Philippine rebels join hunt for kidnapped Australian


Rebels engaged in peace talks with the Philippine government said Monday they had joined the search for an Australian man kidnapped by an armed group in the troubled south of the country.

The Liberation Front has formed a tracking unit to help authorities recover Warren Rodwell, 53, who was seized from his home by gunmen believed to be Islamic militants last month, rebel spokesman Vol Al-Haq said.

"We are working on it and all (the information) we gather, we will feed to the ad hoc joint action group," al-Haq told AFP.

He said the Front was working to check unverified reports that Rodwell was in the hands of the smaller Al Qaeda-linked Abu Sayyaf group in their southern island territory of Basilan.

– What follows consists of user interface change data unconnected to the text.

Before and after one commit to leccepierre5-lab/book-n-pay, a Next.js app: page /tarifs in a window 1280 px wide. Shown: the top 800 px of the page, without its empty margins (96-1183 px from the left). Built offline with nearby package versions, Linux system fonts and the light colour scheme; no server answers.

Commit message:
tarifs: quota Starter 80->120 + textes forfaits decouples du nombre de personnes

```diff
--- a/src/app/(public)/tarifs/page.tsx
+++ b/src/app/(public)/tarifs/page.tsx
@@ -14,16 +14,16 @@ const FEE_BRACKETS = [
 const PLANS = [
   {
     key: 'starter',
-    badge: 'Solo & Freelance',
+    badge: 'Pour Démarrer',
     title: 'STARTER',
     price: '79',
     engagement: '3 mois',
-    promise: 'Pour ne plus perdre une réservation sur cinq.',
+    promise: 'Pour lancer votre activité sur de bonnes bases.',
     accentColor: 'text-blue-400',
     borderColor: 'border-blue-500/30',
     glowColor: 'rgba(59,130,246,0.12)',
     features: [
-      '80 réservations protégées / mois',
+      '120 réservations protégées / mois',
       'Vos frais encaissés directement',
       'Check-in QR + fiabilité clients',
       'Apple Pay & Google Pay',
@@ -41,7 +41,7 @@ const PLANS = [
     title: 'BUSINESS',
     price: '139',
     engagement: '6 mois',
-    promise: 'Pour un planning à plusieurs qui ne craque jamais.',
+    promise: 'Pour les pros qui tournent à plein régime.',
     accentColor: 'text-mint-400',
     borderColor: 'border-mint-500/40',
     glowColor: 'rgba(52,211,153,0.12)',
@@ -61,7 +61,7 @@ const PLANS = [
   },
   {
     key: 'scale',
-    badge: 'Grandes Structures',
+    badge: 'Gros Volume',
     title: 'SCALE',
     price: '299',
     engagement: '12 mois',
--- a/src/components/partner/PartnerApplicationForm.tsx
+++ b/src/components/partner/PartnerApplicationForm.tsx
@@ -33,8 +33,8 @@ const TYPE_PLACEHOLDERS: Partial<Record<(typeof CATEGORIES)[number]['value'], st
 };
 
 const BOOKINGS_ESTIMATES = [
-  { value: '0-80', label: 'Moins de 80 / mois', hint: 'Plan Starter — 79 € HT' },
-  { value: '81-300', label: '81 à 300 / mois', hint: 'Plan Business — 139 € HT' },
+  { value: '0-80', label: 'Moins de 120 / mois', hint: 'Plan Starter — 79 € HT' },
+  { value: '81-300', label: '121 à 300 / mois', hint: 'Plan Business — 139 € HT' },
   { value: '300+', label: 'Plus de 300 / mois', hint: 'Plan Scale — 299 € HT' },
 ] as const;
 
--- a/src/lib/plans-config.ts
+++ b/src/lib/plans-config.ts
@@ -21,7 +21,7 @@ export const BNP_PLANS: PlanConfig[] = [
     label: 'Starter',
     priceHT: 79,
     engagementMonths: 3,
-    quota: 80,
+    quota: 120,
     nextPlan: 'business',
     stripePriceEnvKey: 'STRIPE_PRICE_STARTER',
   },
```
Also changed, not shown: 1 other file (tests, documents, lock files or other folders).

Rodwell, who is married to a Filipina, had been living in the southern coastal town of Ipil for eight months prior to his abduction on December 5.

Authorities had imposed a news blackout on the search, although various sources had said his abductors likely took him across to Basilan, a stronghold of the Abu Sayyaf.

Local press, citing police sources, have reported that Rodwell's abductors sent his wife photographs to prove he was alive and demanded an initial ransom of one million pesos (about ê23,000).

Philippine police declined to comment on the reports when contacted by AFP in Manila, as did the Australian foreign ministry.

"It would be unhelpful to comment in detail on developments in the investigation," a spokeswoman at Australia's foreign office in Canberra said.

"(Foreign officials and police) are in close contact with Mr Rodwell's family and are keeping them informed of developments throughout this difficult ordeal," she added.

The Abu Sayyaf is a small band of militants which was formed with seed money from Al-Qaeda in the 1990s.

It has carried out numerous kidnappings for ransom, often targeting foreigners and Christians and a spate of high profile bombings over the past two decades.

It is not included in the peace talks between Manila and the 12,000-strong Front, which had agreed to help government forces go after criminal gangs and terrorists in areas where it operates.